The war on terror can't be waged with the same Cold War mentality that dominated U.S. foreign policy from 1945 to 1989. Yet the policymakers in the Pentagon, State Department and Homeland Security continue to operate on those obsolete principles.
The Cold War was an ideological conflict between the United States and the Soviet Union based on opposing systems of government - democracy and communism. Despite the ideological differences, both superpowers understood the importance of diplomacy.
While they threatened each other with nuclear stockpiles, and military and financial aid to nationalist movements in Third World countries, they always returned to the bargaining table.
The realization that nuclear war would destroy the human race led to the Nuclear Test Ban Treaty of 1963, the Strategic Arms Limitation Talks of the 1970s and, ultimately, the end of the Cold War in 1989 via the collapse of the Soviet Union.
The war on terror is different. There is no clearly identifiable geographical enemy or ideology that unites the various terror groups, the most familiar of which is al Qaeda. The shadowy network is still ostensibly led by Osama bin Laden, who claimed responsibility for Sept. 11.
Other radical Islamic terror groups that originated in Afghanistan, Iran and Iraq have spread, establishing cells in the United States, as evidenced by the Fort Dix plot.
These "jihadists" are intent on driving the United States and its capitalist interests out of the Middle East, and are said to be threatened by the materialist influence on their fundamentalist culture.
Jihadists have no patience for diplomacy. Even if they did, it's doubtful that a constructive settlement can be reached because of the irrationality that pervades the thinking of these groups.
Without diplomacy, how to wage the war on terror becomes the most pressing concern.
"Containment" was the operating principle during the Cold War. The United States believed it could prevent the spread of communism by checking Soviet expansion in Third World countries like Korea, Cuba and Vietnam. U.S. military and financial aid was given to the "freedom fighters" in those countries in the hope of securing our economic, political and national security interests there.
"Pre-emption" is the strategy the Bush administration has used in the war on terror. That is, attack terrorist nations before they attack us. It's not only the most aggressive form of "containment," but also an extremely dangerous way to conduct foreign policy.
Pre-emption assumes that terrorism is monolithic - it isn't - and has proven disastrous in Iraq. The U.S. commitment of conventional forces might have toppled Saddam Hussein, but our country is now embroiled in a protracted financial and military quagmire that is strikingly familiar to Vietnam.

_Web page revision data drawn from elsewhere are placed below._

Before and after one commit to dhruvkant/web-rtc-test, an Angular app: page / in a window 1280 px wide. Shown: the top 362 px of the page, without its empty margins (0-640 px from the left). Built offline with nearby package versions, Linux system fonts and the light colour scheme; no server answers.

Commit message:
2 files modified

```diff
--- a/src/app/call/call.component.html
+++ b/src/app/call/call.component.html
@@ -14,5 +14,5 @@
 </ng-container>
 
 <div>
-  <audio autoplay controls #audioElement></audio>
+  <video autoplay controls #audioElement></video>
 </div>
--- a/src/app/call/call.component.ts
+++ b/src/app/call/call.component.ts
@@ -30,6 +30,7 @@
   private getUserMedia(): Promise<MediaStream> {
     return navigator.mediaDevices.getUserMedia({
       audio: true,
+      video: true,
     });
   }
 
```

Many liberal Americans suspect that our presence there is based on the need for oil and are no longer willing to pay the human and financial costs for it.

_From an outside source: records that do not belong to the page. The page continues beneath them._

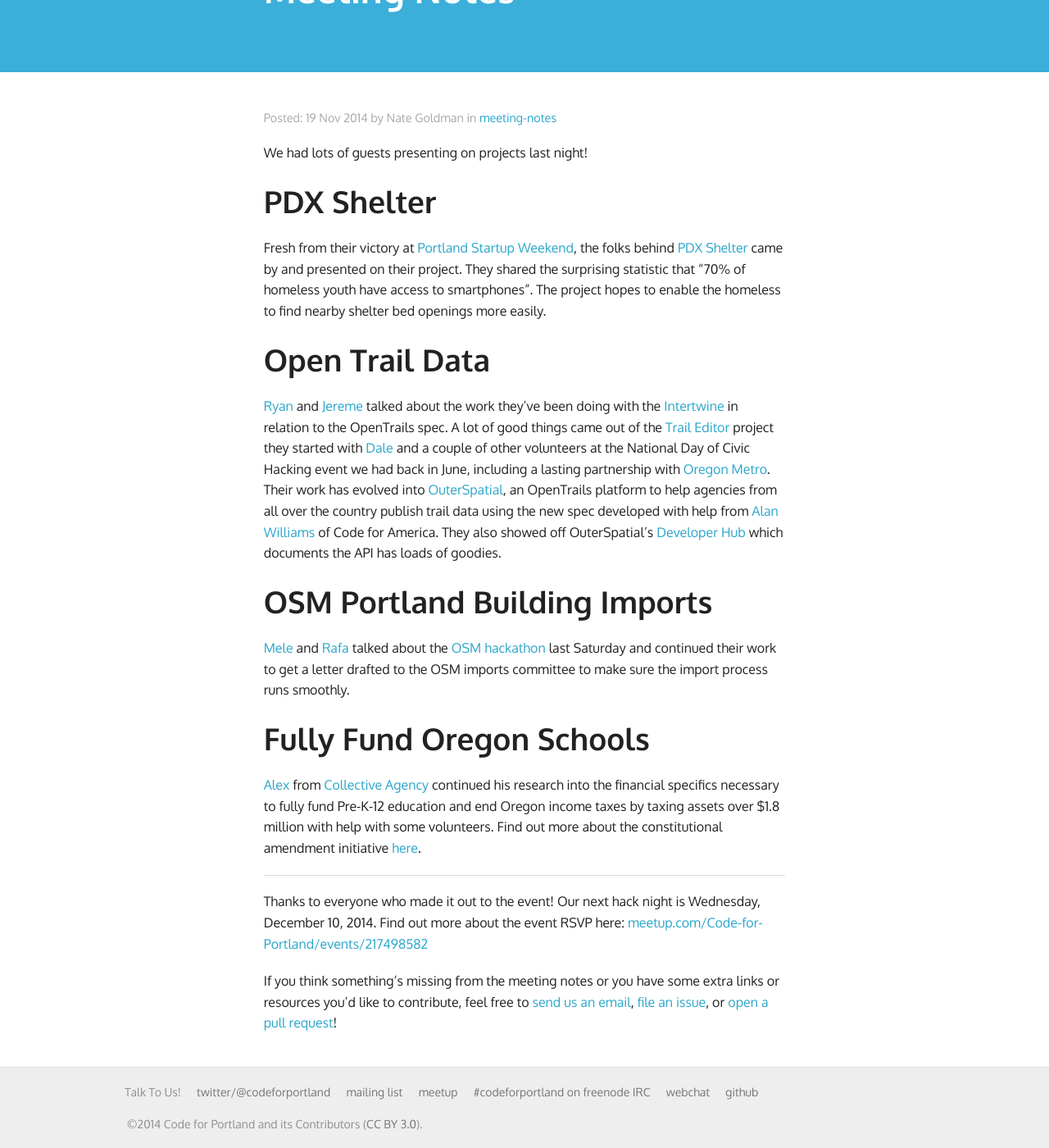
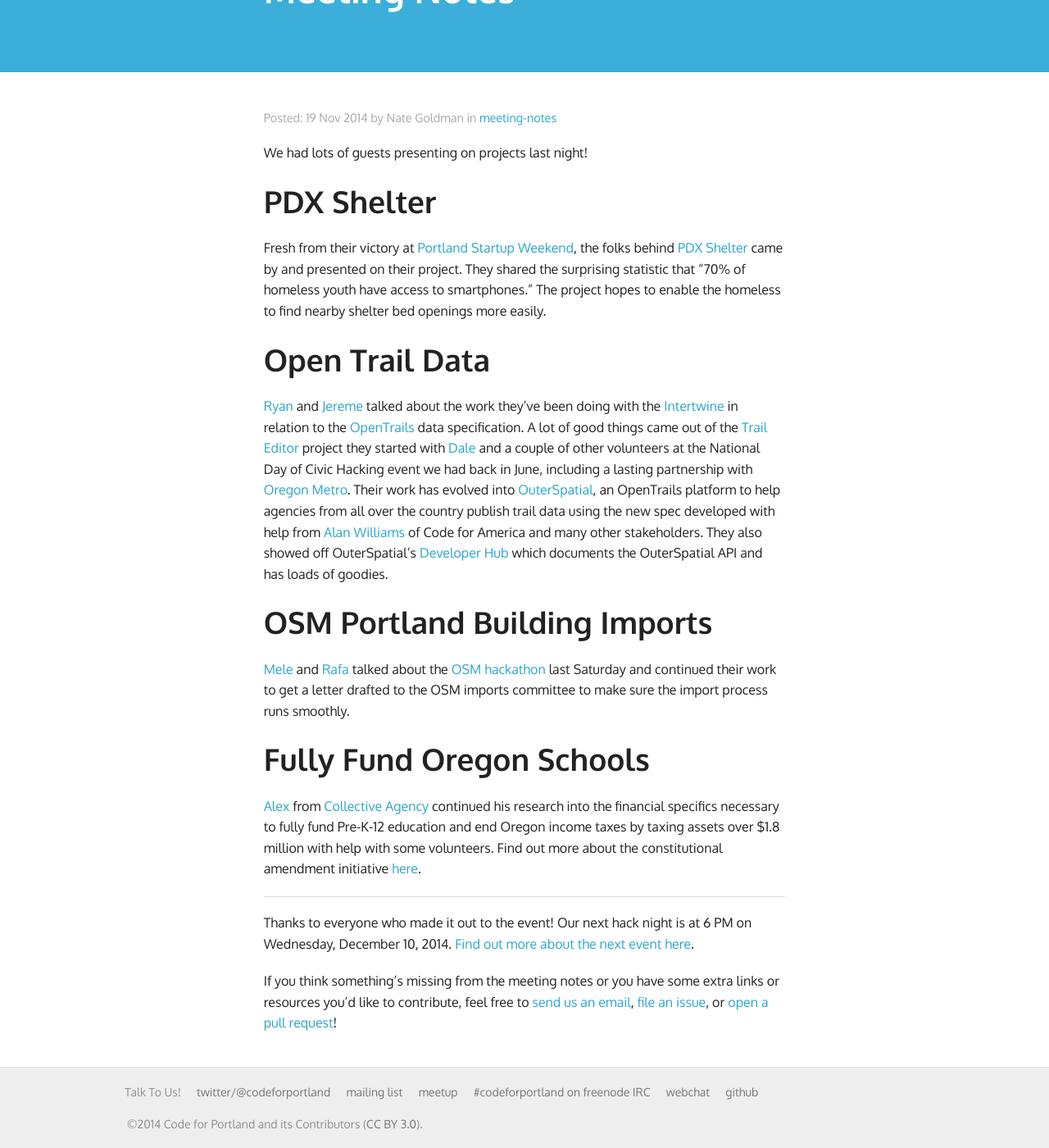
Before and after one commit to code-for-portland-archive/codeforportland.github.io, a Jekyll site: the page built from meeting-notes/_posts/2014-11-19-november-hack-night-meeting-notes.md, in a window 1280 px wide and 1400 px high, scrolled down 207 px. Shown: the whole window at 82% size. Built offline with Jekyll 4.4.1, drawn with Linux system fonts in a browser that asks for light colours; Markdown is read by kramdown in place of the engine named in the settings.

Commit message:
copy edits

```diff
--- a/meeting-notes/_posts/2014-11-19-november-hack-night-meeting-notes.md
+++ b/meeting-notes/_posts/2014-11-19-november-hack-night-meeting-notes.md
@@ -8,11 +8,11 @@
 
 ## PDX Shelter
 
-Fresh from their victory at [Portland Startup Weekend](http://www.bizjournals.com/portland/blog/2014/11/startup-weekend-portland-how-an-app-that-helps-the.html), the folks behind [PDX Shelter](https://pdxshelters.firebaseapp.com/) came by and presented on their project. They shared the surprising statistic that "70% of homeless youth have access to smartphones". The project hopes to enable the homeless to find nearby shelter bed openings more easily.
+Fresh from their victory at [Portland Startup Weekend](http://www.bizjournals.com/portland/blog/2014/11/startup-weekend-portland-how-an-app-that-helps-the.html), the folks behind [PDX Shelter](https://pdxshelters.firebaseapp.com/) came by and presented on their project. They shared the surprising statistic that "70% of homeless youth have access to smartphones." The project hopes to enable the homeless to find nearby shelter bed openings more easily.
 
 ## Open Trail Data
 
-[Ryan](https://twitter.com/ryanbranciforte) and [Jereme](https://twitter.com/jerememonteau) talked about the work they've been doing with the [Intertwine](http://theintertwine.org/) in relation to the OpenTrails spec. A lot of good things came out of the [Trail Editor](http://www.traileditor.org/) project they started with [Dale](https://twitter.com/hollocherdale) and a couple of other volunteers at the National Day of Civic Hacking event we had back in June, including a lasting partnership with [Oregon Metro](http://www.oregonmetro.gov/). Their work has evolved into [OuterSpatial](http://www.outerspatial.com/), an OpenTrails platform to help agencies from all over the country publish trail data using the new spec developed with help from [Alan Williams](alanjosephwilli) of Code for America. They also showed off OuterSpatial's [Developer Hub](http://dev.outerspatial.com/) which documents the API has loads of goodies.
+[Ryan](https://twitter.com/ryanbranciforte) and [Jereme](https://twitter.com/jerememonteau) talked about the work they've been doing with the [Intertwine](http://theintertwine.org/) in relation to the [OpenTrails](http://www.codeforamerica.org/specifications/trails/) data specification. A lot of good things came out of the [Trail Editor](http://www.traileditor.org/) project they started with [Dale](https://twitter.com/hollocherdale) and a couple of other volunteers at the National Day of Civic Hacking event we had back in June, including a lasting partnership with [Oregon Metro](http://www.oregonmetro.gov/). Their work has evolved into [OuterSpatial](http://www.outerspatial.com/), an OpenTrails platform to help agencies from all over the country publish trail data using the new spec developed with help from [Alan Williams](alanjosephwilli) of Code for America and many other stakeholders. They also showed off OuterSpatial's [Developer Hub](http://dev.outerspatial.com/) which documents the OuterSpatial API and has loads of goodies.
 
 ## OSM Portland Building Imports
 
@@ -24,6 +24,6 @@
 
 ---
 
-Thanks to everyone who made it out to the event! Our next hack night is Wednesday, December 10, 2014. Find out more about the event RSVP here: [meetup.com/Code-for-Portland/events/217498582](http://www.meetup.com/Code-for-Portland/events/217498582/)
+Thanks to everyone who made it out to the event! Our next hack night is at 6 PM on Wednesday, December 10, 2014. [Find out more about the next event here](http://www.meetup.com/Code-for-Portland/events/217498582/).
 
 If you think something's missing from the meeting notes or you have some extra links or resources you'd like to contribute, feel free to [send us an email](info@codeforportland.org), [file an issue](https://github.com/CodeForPortland/codeforportland.github.io/issues), or [open a pull request](https://github.com/CodeForPortland/codeforportland.github.io/pulls)!
```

Pre-emption has also led to the passage of the Patriot Act, which permits extensive telephone and e-mail surveillance and authorized the deportation of suspected terrorists. Such tactics compromise the values of openness and individual freedom that once defined the distinctive character of our democracy.
Sept. 11 marked a watershed in American history, ending centuries of nearly cost-free national security at home. But if our country hopes to prevail in the war on terror, it must take a new approach to national security.

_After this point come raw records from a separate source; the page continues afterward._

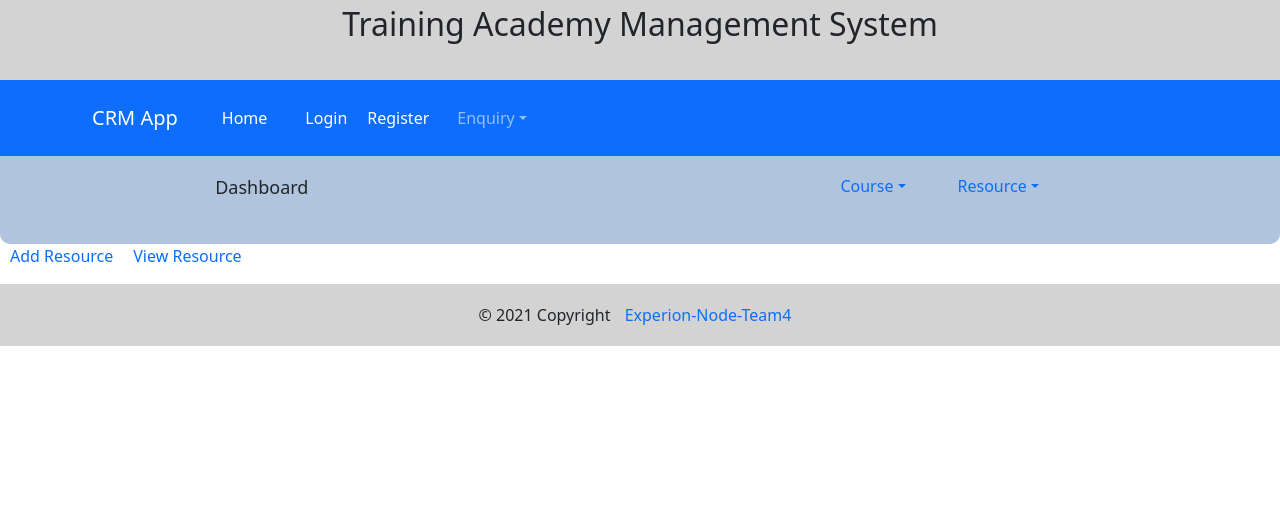
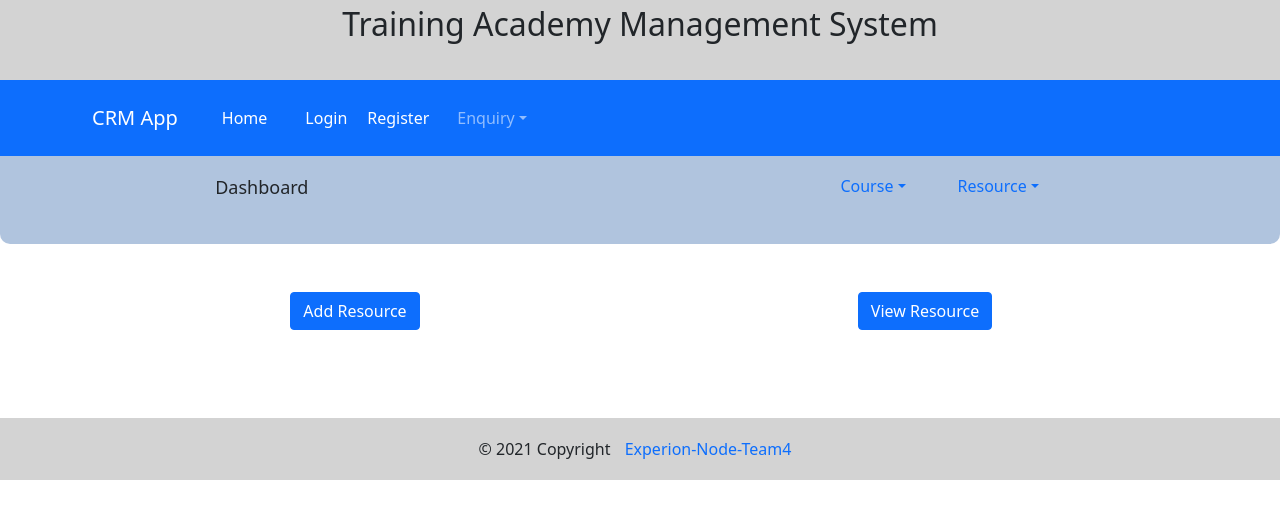
Before and after one commit to Faithinfotech-Training/Experion-Node-Team4, a React (Create React App) app: page /admin/resource in a window 1280 px wide. Shown: the top 518 px of the page. Built offline with nearby package versions, Linux system fonts and the light colour scheme.

Commit message:
Button Edited on Admin Pages

```diff
--- a/package.json
+++ b/package.json
@@ -15,6 +15,7 @@
     "bootstrap": "^5.1.3",
     "chart.js": "^2.9.4",
     "faker": "^5.5.3",
+    "firebase": "^8.6.2",
     "mdbreact": "^5.2.0",
     "react": "^17.0.2",
     "react-apexcharts": "^1.3.9",
--- a/src/pages/Course/CourseMng.js
+++ b/src/pages/Course/CourseMng.js
@@ -1,23 +1,31 @@
 import { Link } from "react-router-dom";
 import Dashboard from "../../Components/Dashboard/Dashboard";
 
-import './CourseMng.css';
-import { NavDropdown } from 'react-bootstrap';
+import "./CourseMng.css";
+import { NavDropdown } from "react-bootstrap";
 
 function CourseMng() {
-
-    return (
-        <>
-            <Dashboard />
-            <Link to="/admin/course/add-course">Add Course</Link>
-            {/* <Link to="/admin/course/delete-course">Delete Course</Link> */}
-            <Link to="/admin/course/view-courses">View Course</Link>
-            {/* <Link to="/admin/course/edit-course">Edit Course</Link> */}
-        </>
-    )
+  return (
+    <>
+      <Dashboard />
+      <div class="container">
+        <div class="row">
+          <div class="col m-5 text-center">
+            {" "}
+            <Link to="/admin/course/add-course">
+              <div class="col btn btn-primary">View Course </div>
+            </Link>
+          </div>
+          <div class="col m-5 text-center ">
+            <Link to="/admin/course/view-courses">
+              <div class="col btn btn-primary ">Add Course </div>
+            </Link>
+          </div>
+        </div>
+      </div>
+      ; ;
+    </>
+  );
 }
 
-
-
-
 export default CourseMng;
--- a/src/pages/CourseEnquiryManagement/CeqMng.js
+++ b/src/pages/CourseEnquiryManagement/CeqMng.js
@@ -1,23 +1,29 @@
 import { Link } from "react-router-dom";
 import Dashboard from "../../Components/Dashboard/Dashboard";
 
-import './CeqMng.css';
-import { NavDropdown } from 'react-bootstrap';
+import "./CeqMng.css";
+import { NavDropdown } from "react-bootstrap";
 
 function CeqMng() {
+  return (
+    <>
+      <Dashboard />
 
-    return (
-        <>
-            <Dashboard />
-
-            <Link to="/admin/course-enquiry/view-course-enquiry">View Course Enquiries</Link>
-            {/* <Link to="/admin/course-enquiry/edit-course-enquiry">Edit Course Enquiries</Link>
+      {/* <Link to="/admin/course-enquiry/view-course-enquiry">View Course Enquiries</Link> */}
+      {/* <Link to="/admin/course-enquiry/edit-course-enquiry">Edit Course Enquiries</Link>
             <Link to="/admin/course-enquiry/delete-course-enquiry">Delete Course Enquiries</Link> */}
-        </>
-    )
+      <div class="container">
+        <div class="row">
+          <div class="col m-5 text-center">
+            {" "}
+            <Link to="/admin/course-enquiry/view-course-enquiry">
+              <div class="col btn btn-primary">View Course Enquiries</div>
+            </Link>
+          </div>
+        </div>
+      </div>
+    </>
+  );
 }
 
-
-
-
 export default CeqMng;
--- a/src/pages/ResourceManagement/ResourceMng.js
+++ b/src/pages/ResourceManagement/ResourceMng.js
@@ -1,24 +1,36 @@
 import { Link } from "react-router-dom";
 import Dashboard from "../../Components/Dashboard/Dashboard";
 
-import { NavDropdown } from 'react-bootstrap';
+import { NavDropdown } from "react-bootstrap";
 
-import './ResourceMng.css';
+import "./ResourceMng.css";
 
 function ResourceMng() {
+  return (
+    <>
+      <Dashboard />
+      {/* <Link >Add Resource</Link>
+      <Link to="/admin/resource/delete-resource">Delete Resource</Link>
+      <Link>View Resource</Link>
+      <Link to="/admin/resource/edit-resource">Edit Resource</Link> */}
 
-    return (
-        <>
-            <Dashboard />
-            <Link to="/admin/resource/add-resource">Add Resource</Link>
-            {/* <Link to="/admin/resource/delete-resource">Delete Resource</Link> */}
-            <Link to="/admin/resource/view-resources">View Resource</Link>
-            {/* <Link to="/admin/resource/edit-resource">Edit Resource</Link> */}
-        </>
-    )
+      <div class="container">
+        <div class="row">
+          <div class="col m-5 text-center">
+            {" "}
+            <Link to="/admin/resource/add-resource">
+              <div class="col btn btn-primary">Add Resource </div>
+            </Link>
+          </div>
+          <div class="col m-5 text-center ">
+            <Link to="/admin/resource/view-resources">
+              <div class="col btn btn-primary ">View Resource </div>
+            </Link>
+          </div>
+        </div>
+      </div>
+    </>
+  );
 }
 
-
-
-
 export default ResourceMng;
--- a/src/pages/resource enquiry management/ReqMng.js
+++ b/src/pages/resource enquiry management/ReqMng.js
@@ -1,22 +1,28 @@
 import { Link } from "react-router-dom";
 import Dashboard from "../../Components/Dashboard/Dashboard";
 
-import './ReqMng.css';
+import "./ReqMng.css";
 
 function ReqMng() {
+  return (
+    <>
+      <Dashboard />
 
-    return (
-        <>
-            <Dashboard />
+      {/* <Link to="/admin/resource-enquiry/edit-resource-enquiry">Edit Resource Enquiries</Link> */}
+      {/* <Link to="/admin/resource-enquiry/delete-resource-enquiry">Delete Resource Enquiries</Link> */}
 
-            <Link to="/admin/resource-enquiry/view-resource-enquiry">View Resource Enquiries</Link>
-            {/* <Link to="/admin/resource-enquiry/edit-resource-enquiry">Edit Resource Enquiries</Link> */}
-            {/* <Link to="/admin/resource-enquiry/delete-resource-enquiry">Delete Resource Enquiries</Link> */}
-        </>
-    )
+      <div class="container">
+        <div class="row">
+          <div class="col m-5 text-center">
+            {" "}
+            <Link to="/admin/resource-enquiry/view-resource-enquiry">
+              <div class="col btn btn-primary"> View Resource Enquiries </div>
+            </Link>
+          </div>
+        </div>
+      </div>
+    </>
+  );
 }
 
-
-
-
 export default ReqMng;
```
Also changed, not shown: src/pages/Login/firebase.js (added, +18 -0 lines), src/pages/Manager/Table/TableAxios.js (line endings or trailing spaces), 1 other file (tests, documents, lock files or other folders).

The United States must find alternative energy sources to replace Mideast oil and the American people must be willing to sacrifice the luxury that may require. Individual citizens must also take a more active role in national security by exercising greater vigilance - like the Fort Dix John Doe did - and coordinating efforts through local, state and national agencies.
And the federal government should place a greater emphasis on economic reprisals against any country harboring terrorist groups, the infiltration of suspected organizations, and pursue more innovative intelligence gathering that respects the constitutional rights of its citizens.
Only then will we have learned anything constructive from the current imbroglio in Iraq and the war on terror. *
William C. Kashatus is a frequent contributor. He can be contacted at email@example.com.